Search the records for "Prypadabniennie". Report every line where it occurs.

[Opening GIVEN DATA section]

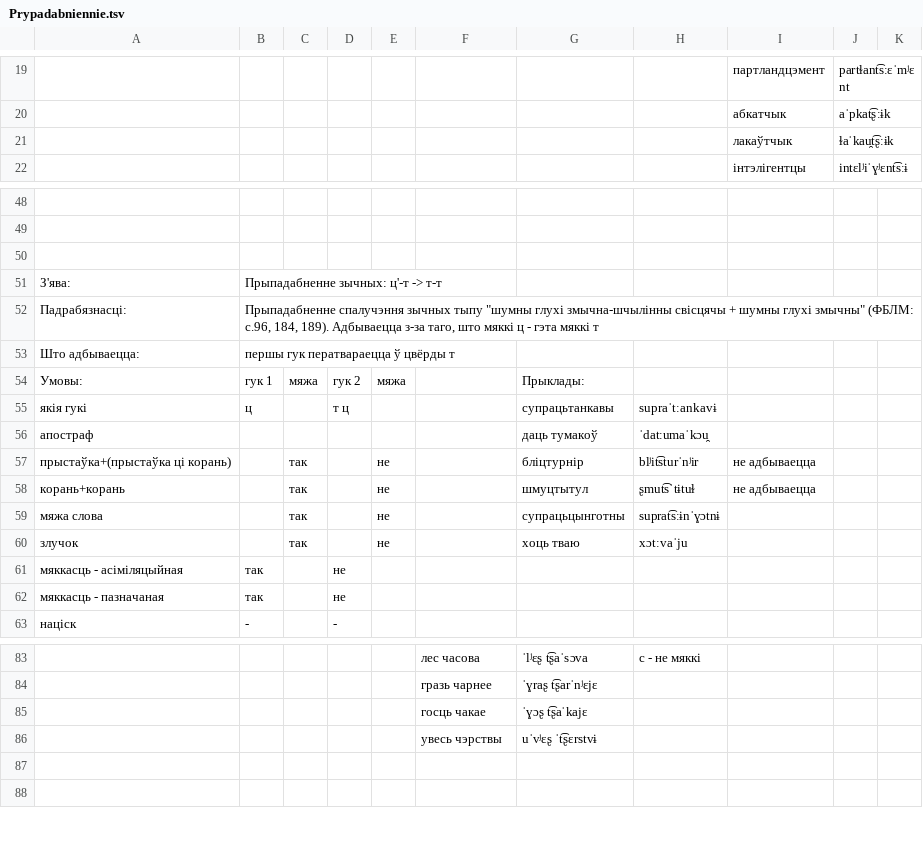
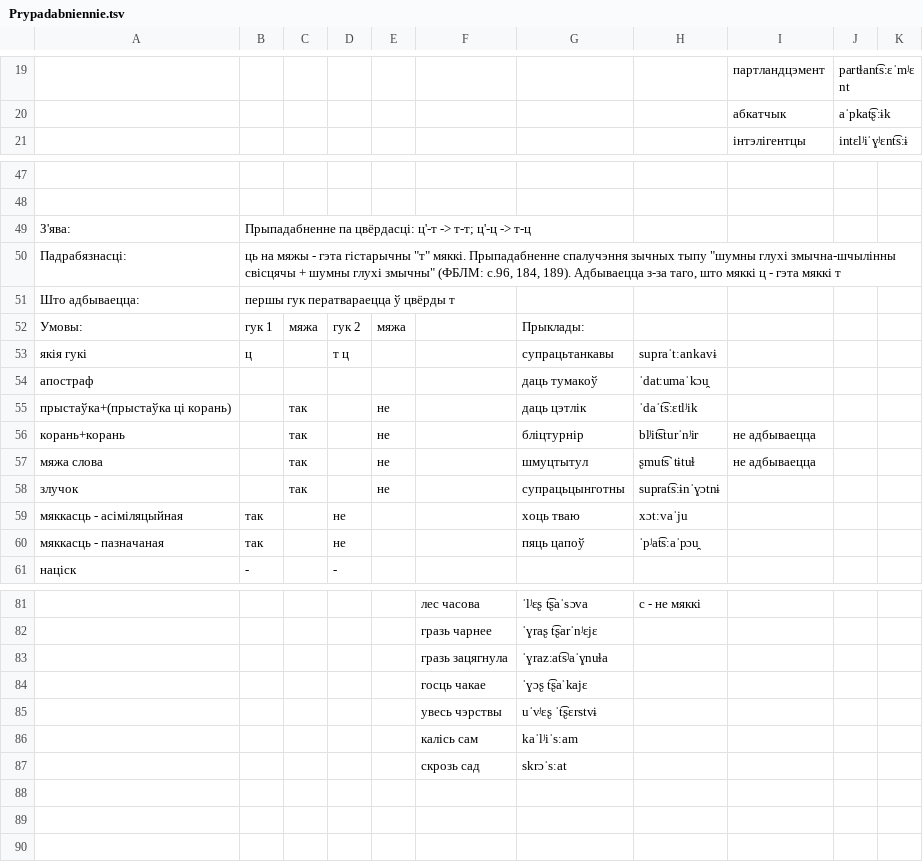
Before and after one commit to Belarus/BelG2P, a TSV file: src/Prypadabniennie.tsv, drawn as a sheet; only a part is shown, gaps mark what is left out; the diff covers the shown part only.

```diff
--- a/src/Prypadabniennie.tsv
+++ b/src/Prypadabniennie.tsv
@@ -20,3 +20,2 @@
 								абкатчык	aˈpkat͡ʂːɨk	
-								лакаўтчык	ɫaˈkau̯t͡ʂːɨk	
 								інтэлігентцы	intɛlʲiˈɣʲɛnt͡sːɨ	
@@ -49,5 +48,4 @@
 										
-										
-З'ява:	Прыпадабненне зычных: ц'-т -> т-т									
-Падрабязнасці:	Прыпадабненне спалучэння зычных тыпу "шумны глухі змычна-шчылінны свісцячы + шумны глухі змычны" (ФБЛМ: с.96, 184, 189). Адбываецца з-за таго, што мяккі ц - гэта мяккі т									
+З'ява:	Прыпадабненне па цвёрдасці: ц'-т -> т-т; ц'-ц -> т-ц									
+Падрабязнасці:	"ць" на мяжы - гэта гістарычны "т" мяккі. Прыпадабненне спалучэння зычных тыпу "шумны глухі змычна-шчылінны свісцячы + шумны глухі змычны" (ФБЛМ: с.96, 184, 189). Адбываецца з-за таго, што мяккі ц - гэта мяккі т									
 Што адбываецца:	першы гук ператвараецца ў цвёрды т									
@@ -56,8 +54,8 @@
 апостраф						даць тумакоў	ˈdatːumaˈkɔu̯			
-прыстаўка+(прыстаўка ці корань)		так		не		бліцтурнір	blʲit͡sturˈnʲir	не адбываецца		
-корань+корань		так		не		шмуцтытул	ʂmut͡sˈtɨtuɫ	не адбываецца		
-мяжа слова		так		не		супрацьцынготны	suprat͡sːɨnˈɣɔtnɨ			
-злучок		так		не		хоць тваю	xɔtːvaˈju			
-мяккасць - асіміляцыйная	так		не							
-мяккасць - пазначаная	так		не							
+прыстаўка+(прыстаўка ці корань)		так		не		даць цэтлік	ˈdaˈt͡sːɛtlʲik			
+корань+корань		так		не		бліцтурнір	blʲit͡sturˈnʲir	не адбываецца		
+мяжа слова		так		не		шмуцтытул	ʂmut͡sˈtɨtuɫ	не адбываецца		
+злучок		так		не		супрацьцынготны	suprat͡sːɨnˈɣɔtnɨ			
+мяккасць - асіміляцыйная	так		не			хоць тваю	xɔtːvaˈju			
+мяккасць - пазначаная	так		не			пяць цапоў	ˈpʲat͡sːaˈpɔu̯			
 націск	-		-							
@@ -84,4 +82,8 @@
 					гразь чарнее	ˈɣraʂ t͡ʂarˈnʲɛjɛ				
+					гразь зацягнула	ˈɣrazːat͡sʲaˈɣnuɫa				
 					госць чакае	ˈɣɔʂ t͡ʂaˈkajɛ				
 					увесь чэрствы	uˈvʲɛʂ ˈt͡ʂɛrstvɨ				
+					калісь сам	kaˈlʲiˈsːam				
+					скрозь сад	skrɔˈsːat				
+										
 										
```
Also changed, not shown: 1 added row and 1 removed row elsewhere in this file, src/AhlusennieAzvancennie.tsv, src/Pryklady.tsv, 6 other files.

[Closing GIVEN DATA section]

▶ **OUTPUT OF THE TASK**
Before and after one commit to Belarus/BelG2P, a TSV file: src/Prypadabniennie.tsv, drawn as a sheet; only a part is shown, gaps mark what is left out; the diff covers the shown part only.
--- a/src/Prypadabniennie.tsv
+++ b/src/Prypadabniennie.tsv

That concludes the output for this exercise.